If you haven’t heard of Kyle Parker, then it won’t be long before you do. The former Clemson quarterback has found a home in the Rockies farm system and appears to be the future of the Colorado Rockies. In an effort to bring the future to Denver much quicker, Parker is harnessing the athleticism learned on the gridiron to transition from the outfield to first base. Which is precisely where the Colorado Rockies want him.
Kyle Parker is the perfect replacement for Todd Helton. He has the power and pop at the plate a younger Todd Helton possessed; see his three 20-home run seasons in Double-A Tulsa. His 6-foot, 200-pound frame, one that does not induce impressions of power or intimidation, would enjoy hitting in the friendly confines of Coors Field.
With the signing of Justin Morneau in the offseason, it is clear the Rockies are hoping Parker is their long-term solution for a first baseman. While Morneau buys the Rox time, Parker has a few holes to sure up. Rest assured, he’s putting in the work to get there.
First, he’ll need to learn the position of first base. It was once believed you could hide your weaker fielders at first base, but the advantages of a defensively poised first baseman are too numerous to miss out on. Kyle Parker’s transition from the outfield to first base, despite his superb athleticism, will take time and reps. He’s been reported to be staying later into the night to field extra grounders and learn the ins and outs of first base during offseason workouts.

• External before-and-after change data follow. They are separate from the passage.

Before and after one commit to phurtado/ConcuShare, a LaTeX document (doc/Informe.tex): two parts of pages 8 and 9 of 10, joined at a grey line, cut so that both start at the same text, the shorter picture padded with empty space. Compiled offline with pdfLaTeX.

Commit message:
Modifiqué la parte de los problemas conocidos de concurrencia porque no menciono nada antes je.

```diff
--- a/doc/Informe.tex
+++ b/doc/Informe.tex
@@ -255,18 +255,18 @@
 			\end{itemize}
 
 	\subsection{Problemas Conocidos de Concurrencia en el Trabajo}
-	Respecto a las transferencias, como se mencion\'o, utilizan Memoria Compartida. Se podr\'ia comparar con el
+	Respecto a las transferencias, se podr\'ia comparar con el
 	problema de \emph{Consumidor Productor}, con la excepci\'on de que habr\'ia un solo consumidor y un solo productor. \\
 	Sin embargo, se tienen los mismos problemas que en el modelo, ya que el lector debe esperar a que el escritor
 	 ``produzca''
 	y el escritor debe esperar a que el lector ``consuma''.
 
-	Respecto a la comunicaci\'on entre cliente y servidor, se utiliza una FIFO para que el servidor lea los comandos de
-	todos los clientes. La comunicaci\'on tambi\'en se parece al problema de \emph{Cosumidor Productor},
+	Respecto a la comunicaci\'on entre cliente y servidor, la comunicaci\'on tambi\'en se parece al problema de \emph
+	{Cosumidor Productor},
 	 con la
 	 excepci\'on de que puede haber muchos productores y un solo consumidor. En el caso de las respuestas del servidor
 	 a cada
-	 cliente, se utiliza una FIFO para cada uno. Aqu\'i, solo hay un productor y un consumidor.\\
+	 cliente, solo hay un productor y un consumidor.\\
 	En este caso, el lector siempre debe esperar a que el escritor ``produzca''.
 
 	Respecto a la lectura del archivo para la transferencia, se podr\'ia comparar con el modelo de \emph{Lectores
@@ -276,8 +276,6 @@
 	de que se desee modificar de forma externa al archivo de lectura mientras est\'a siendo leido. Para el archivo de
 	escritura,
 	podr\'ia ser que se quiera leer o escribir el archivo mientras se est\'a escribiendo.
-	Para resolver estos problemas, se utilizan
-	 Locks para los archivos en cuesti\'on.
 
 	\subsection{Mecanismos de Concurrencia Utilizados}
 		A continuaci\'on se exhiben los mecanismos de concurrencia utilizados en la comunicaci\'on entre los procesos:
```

Another weakness Parker is looking to remedy is pitch recognition. Film study has shown that in spite of his remarkable power, his hands are still slow to some pitches. The Rockies firmly believe that this is due to lack of experience, not lack of ability. Look for Parker to get opportunities to grow in Triple-A Colorado Springs where the pitching is as close to big league pitching as you can find.

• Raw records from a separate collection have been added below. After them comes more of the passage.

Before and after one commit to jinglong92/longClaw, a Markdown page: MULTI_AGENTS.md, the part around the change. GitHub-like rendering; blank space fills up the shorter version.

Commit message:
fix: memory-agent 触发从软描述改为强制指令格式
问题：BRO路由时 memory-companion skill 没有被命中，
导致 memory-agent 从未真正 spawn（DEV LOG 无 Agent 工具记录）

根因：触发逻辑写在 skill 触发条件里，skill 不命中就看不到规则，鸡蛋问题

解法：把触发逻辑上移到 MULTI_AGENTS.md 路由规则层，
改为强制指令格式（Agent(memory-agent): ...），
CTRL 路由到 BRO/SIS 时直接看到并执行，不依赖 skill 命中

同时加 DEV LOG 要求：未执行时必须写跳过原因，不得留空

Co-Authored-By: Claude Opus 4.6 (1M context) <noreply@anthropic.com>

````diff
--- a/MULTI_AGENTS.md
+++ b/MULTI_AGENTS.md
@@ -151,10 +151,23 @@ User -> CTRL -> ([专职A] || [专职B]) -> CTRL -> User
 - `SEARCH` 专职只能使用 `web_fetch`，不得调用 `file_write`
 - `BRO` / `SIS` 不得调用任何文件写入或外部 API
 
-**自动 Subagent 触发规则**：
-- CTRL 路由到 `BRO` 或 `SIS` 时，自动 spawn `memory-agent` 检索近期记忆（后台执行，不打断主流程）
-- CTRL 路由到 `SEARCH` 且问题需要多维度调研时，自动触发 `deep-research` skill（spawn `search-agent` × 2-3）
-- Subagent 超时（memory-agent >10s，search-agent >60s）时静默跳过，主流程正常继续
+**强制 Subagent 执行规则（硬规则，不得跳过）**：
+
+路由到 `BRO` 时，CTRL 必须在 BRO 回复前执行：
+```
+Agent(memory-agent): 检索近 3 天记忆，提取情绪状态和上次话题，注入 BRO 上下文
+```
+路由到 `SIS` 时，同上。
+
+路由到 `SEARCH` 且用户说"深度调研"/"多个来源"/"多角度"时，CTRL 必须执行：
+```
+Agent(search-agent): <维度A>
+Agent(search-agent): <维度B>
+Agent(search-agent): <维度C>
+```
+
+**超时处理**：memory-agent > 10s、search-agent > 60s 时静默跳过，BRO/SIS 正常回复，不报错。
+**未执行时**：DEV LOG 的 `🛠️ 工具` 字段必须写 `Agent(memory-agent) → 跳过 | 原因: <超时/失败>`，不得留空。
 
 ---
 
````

Though we likely won’t get to see Kyle Parker in the purple and silver this year, he is on the fast track to the big league roster. With big league pop, athleticism, and versatility the only thing keeping Parker off of first base in Denver is experience. That will come with time. And the Rockies are ok with that.

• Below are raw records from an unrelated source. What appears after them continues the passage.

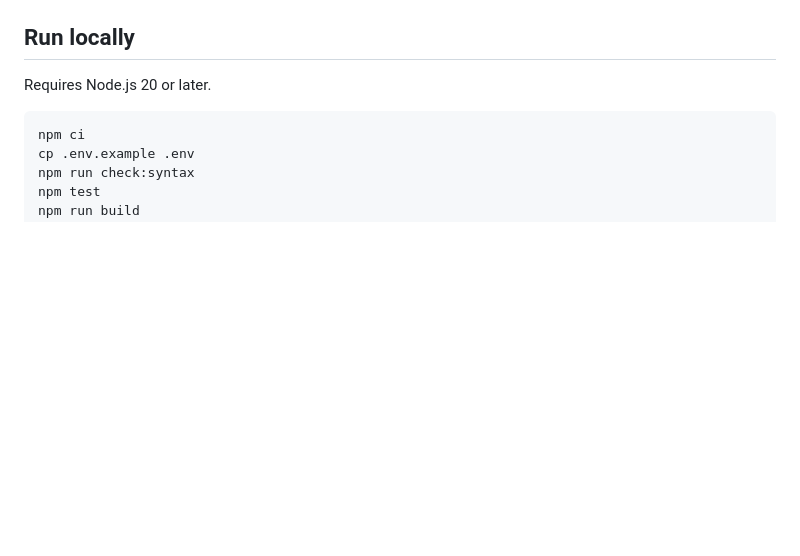
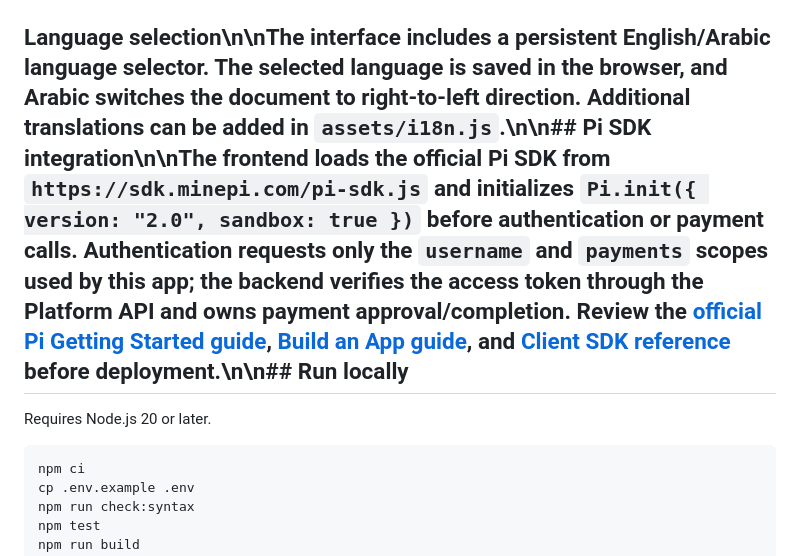
Before and after one commit to Ze0ro99/Sara-via, a Markdown page: README.md, the part around the change. Drawn GitHub-style; blank space fills up the shorter version.

Commit message:
docs: document localization and official Pi SDK integration

```diff
--- a/README.md
+++ b/README.md
@@ -20,7 +20,7 @@ SARA VIA is a travel and logistics platform prototype being prepared for **Pi Te
 - Route calculation through Google Routes API when a server-side key is supplied.
 - Provider status endpoint: `GET /api/travel/status`.
 
-## Run locally
+## Language selection\n\nThe interface includes a persistent English/Arabic language selector. The selected language is saved in the browser, and Arabic switches the document to right-to-left direction. Additional translations can be added in `assets/i18n.js`.\n\n## Pi SDK integration\n\nThe frontend loads the official Pi SDK from `https://sdk.minepi.com/pi-sdk.js` and initializes `Pi.init({ version: "2.0", sandbox: true })` before authentication or payment calls. Authentication requests only the `username` and `payments` scopes used by this app; the backend verifies the access token through the Platform API and owns payment approval/completion. Review the [official Pi Getting Started guide](https://developers.minepi.com/docs/build-first-app/GettingStarted), [Build an App guide](https://developers.minepi.com/docs/build-first-app/BuildAnApp), and [Client SDK reference](https://developers.minepi.com/docs/api-reference/SdkReference) before deployment.\n\n## Run locally
 
 Requires Node.js 20 or later.
 
```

As the Colorado Rockies actively move into rebuilding their roster, it is evident that Justin Morneau’s signing was nothing more than a temporary fill-in. With Morneau’s career nearing its end and Kyle Parker in need of a year or two of growth, the Rockies have made all the right moves in setting up for their future at first base. A future that finally seems to be pointing to brighter days ahead.